any other love.
Father and mother, sisters, brothers, and friends
are felt as interfering distractions; for sensitiveness
and narrowness, when they occur together, as they often
do, require above all things a simplified world to dwell
and confusion are too much for their powers of comfortable
whereas your aggressive pietist reaches his unity objectively,
by forcibly stamping disorder and divergence out, your
retiring pietist reaches his subjectively, leaving disorder
in the world at large, but making a smaller world in which
he dwells himself and from which he eliminates it altogether. Thus, alongside of the church militant with its prisons, dragonnades,
and inquisition methods, we have the church fugient, as
one might call it, with its hermitages, monasteries, and
sectarian organizations, both churches pursuing the same
object--to unify the life, and simplify the spectacle
presented to the soul.
A mind extremely sensitive to inner discords will
drop one external relation after another, as interfering
with the absorption of consciousness in spiritual things.
Amusements must go first, then conventional "society,"
then business, then family duties, until at last seclusion,
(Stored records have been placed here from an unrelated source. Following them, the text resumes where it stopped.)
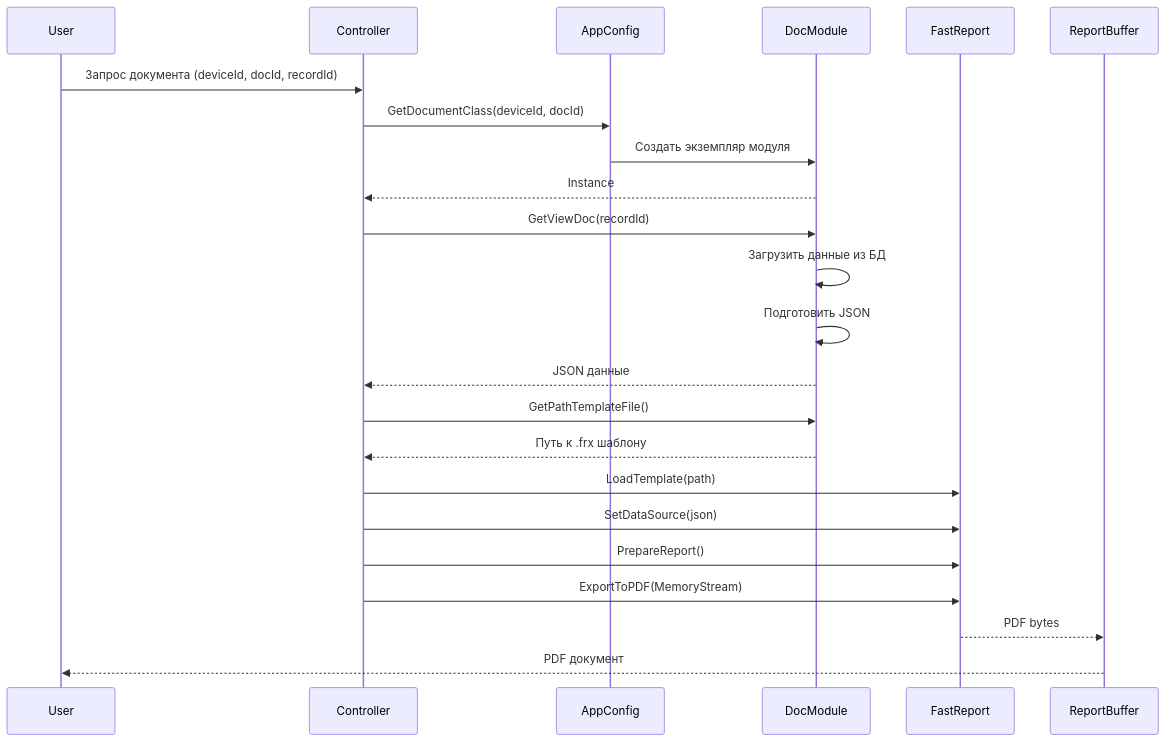
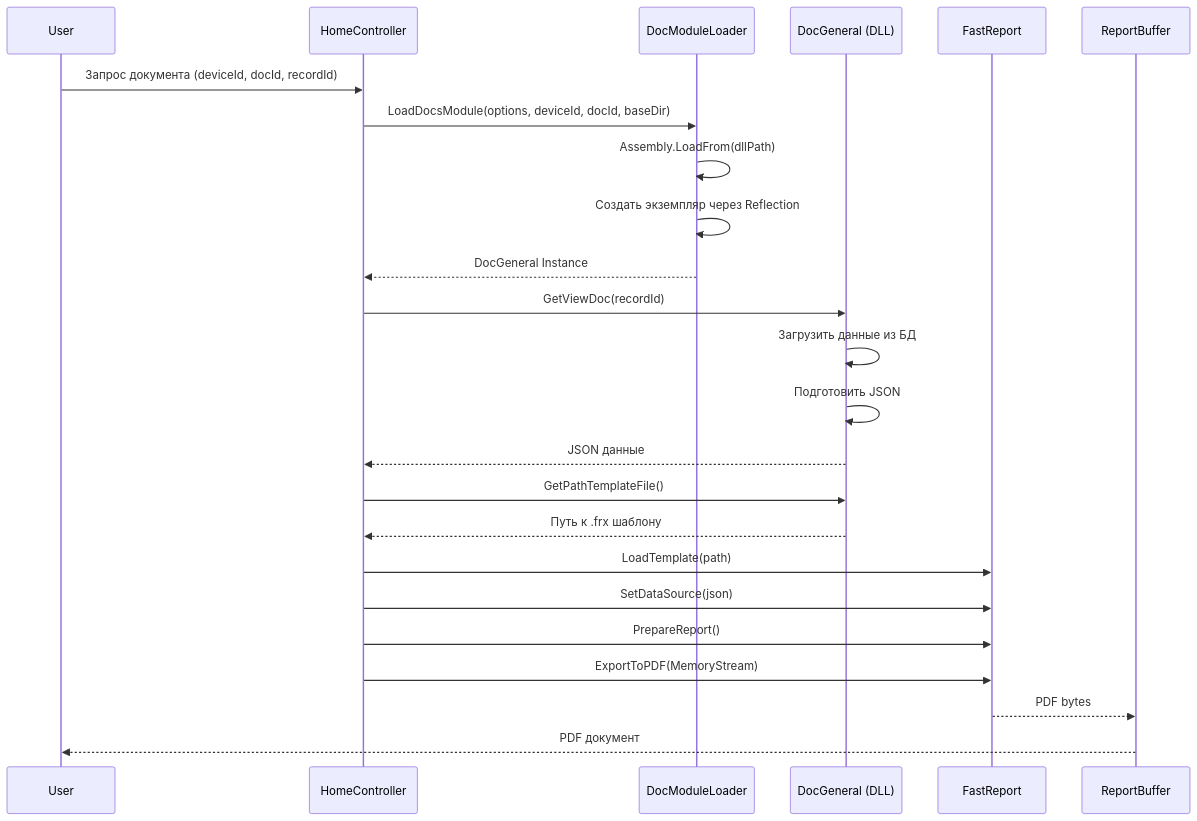
One commit to tn-ivk/tn-doc changed the fourth of 18 diagrams in docs/architecture/overview.md. Above: the diagram before and after it, drawn with Mermaid. The commit also changed other lines of this file, not shown here.

First line of the commit message:
Актуализация архитектурной документации: устранены устаревшие ссылки на DocFactory и SignalR в Document Editor

````diff
--- a/docs/architecture/overview.md
+++ b/docs/architecture/overview.md
@@ -192,30 +204,31 @@
 ```mermaid
 sequenceDiagram
     participant User
-    participant Controller
-    participant AppConfig
-    participant DocModule
+    participant HomeController
+    participant DocModuleLoader
+    participant DocModule as DocGeneral (DLL)
     participant FastReport
     participant ReportBuffer
 
-    User->>Controller: Запрос документа (deviceId, docId, recordId)
-    Controller->>AppConfig: GetDocumentClass(deviceId, docId)
-    AppConfig->>DocModule: Создать экземпляр модуля
-    DocModule-->>Controller: Instance
+    User->>HomeController: Запрос документа (deviceId, docId, recordId)
+    HomeController->>DocModuleLoader: LoadDocsModule(options, deviceId, docId, baseDir)
+    DocModuleLoader->>DocModuleLoader: Assembly.LoadFrom(dllPath)
+    DocModuleLoader->>DocModuleLoader: Создать экземпляр через Reflection
+    DocModuleLoader-->>HomeController: DocGeneral Instance
 
-    Controller->>DocModule: GetViewDoc(recordId)
+    HomeController->>DocModule: GetViewDoc(recordId)
     DocModule->>DocModule: Загрузить данные из БД
     DocModule->>DocModule: Подготовить JSON
-    DocModule-->>Controller: JSON данные
+    DocModule-->>HomeController: JSON данные
 
-    Controller->>DocModule: GetPathTemplateFile()
-    DocModule-->>Controller: Путь к .frx шаблону
+    HomeController->>DocModule: GetPathTemplateFile()
+    DocModule-->>HomeController: Путь к .frx шаблону
 
-    Controller->>FastReport: LoadTemplate(path)
-    Controller->>FastReport: SetDataSource(json)
-    Controller->>FastReport: PrepareReport()
-    Controller->>FastReport: ExportToPDF(MemoryStream)
+    HomeController->>FastReport: LoadTemplate(path)
+    HomeController->>FastReport: SetDataSource(json)
+    HomeController->>FastReport: PrepareReport()
+    HomeController->>FastReport: ExportToPDF(MemoryStream)
 
     FastReport-->>ReportBuffer: PDF bytes
     ReportBuffer-->>User: PDF документ
 ```
````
with a subdivision of the day into hours for stated religious
acts, is the only thing that can be borne.
The lives of saints are a history of successive
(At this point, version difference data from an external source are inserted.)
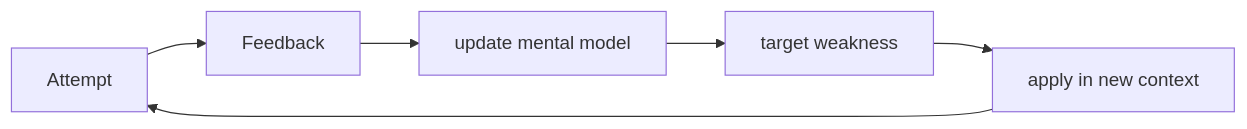
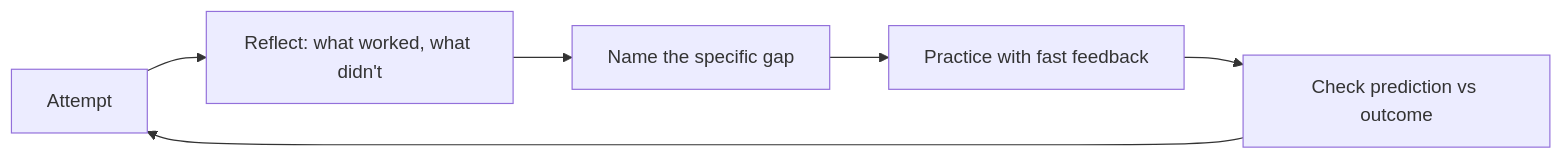
The second of 2 diagrams in craftsmanship/engineering-thinking/10-metacognition-and-learning/README.md (flynn3103/engineer-knowledge), drawn with Mermaid before and after one commit. The commit also changed other lines of this file and 41 other files, not shown here.

````diff
--- a/craftsmanship/engineering-thinking/10-metacognition-and-learning/README.md
+++ b/craftsmanship/engineering-thinking/10-metacognition-and-learning/README.md
@@ -12,8 +12,8 @@
 ```mermaid
 flowchart LR
-    Attempt --> Feedback
-    Feedback --> Model[update mental model]
-    Model --> Practice[target weakness]
-    Practice --> Transfer[apply in new context]
-    Transfer --> Attempt
+    Attempt --> Reflect[Reflect: what worked, what didn't]
+    Reflect --> Gap[Name the specific gap]
+    Gap --> Practice[Practice with fast feedback]
+    Practice --> Calibrate[Check prediction vs outcome]
+    Calibrate --> Attempt
 ```
````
renunciations of complication, one form of contact with
the outer life being dropped after another, to save the
purity of inner tone. "Is it not better," a young sister asks her Superior,
"that I should not speak at all during the hour of
recreation, so as not to run the risk, by speaking, of
falling into some sin of which I might not be conscious?"
If the life remains a social one at all, those
who take part in it must follow one identical rule.
in this monotony, the zealot for purity feels clean and
free once more.
The minuteness of uniformity maintained in certain
sectarian communities, whether monastic or not, is something
almost inconceivable to a man of the world.
Costume, phraseology, hours, and habits are absolutely
stereotyped, and there is no doubt that some persons are
so made as to find in this stability an incomparable kind
of mental rest.
On this subject I refer to the work of M. Murisier (Les
Maladies du sentiment Religieux, Paris, 1901), who makes
inner unification the mainspring of the whole religious
ALL strongly ideal interests, religious or irreligious,
unify the mind and tend to subordinate everything to themselves.
One would infer from M. Murisier's pages that this
formal condition was peculiarly characteristic of religion,
and that one might in comparison almost neglect material
content, in studying the latter. I trust that the present work will convince the reader that
religion has plenty of material content which is characteristic
and which is more important by far than any general psychological
spite of this criticism, I find M. Murisier's book highly
the first beginning of the Servitor's [Suso's] interior
life, after he had purified his soul properly by confession,
he marked out for himself, in thought, three circles,
within which he shut himself up, as in a spiritual intrenchment.
The first circle was his cell, his chapel, and
the choir. When
he was within this circle, he seemed to himself in complete
security. The second circle was the whole monastery as far as the outer
third and outermost circle was the gate itself, and here
it was necessary for him to stand well upon his guard.
When he went outside these circles, it seemed to
him that he was in the plight of some wild animal which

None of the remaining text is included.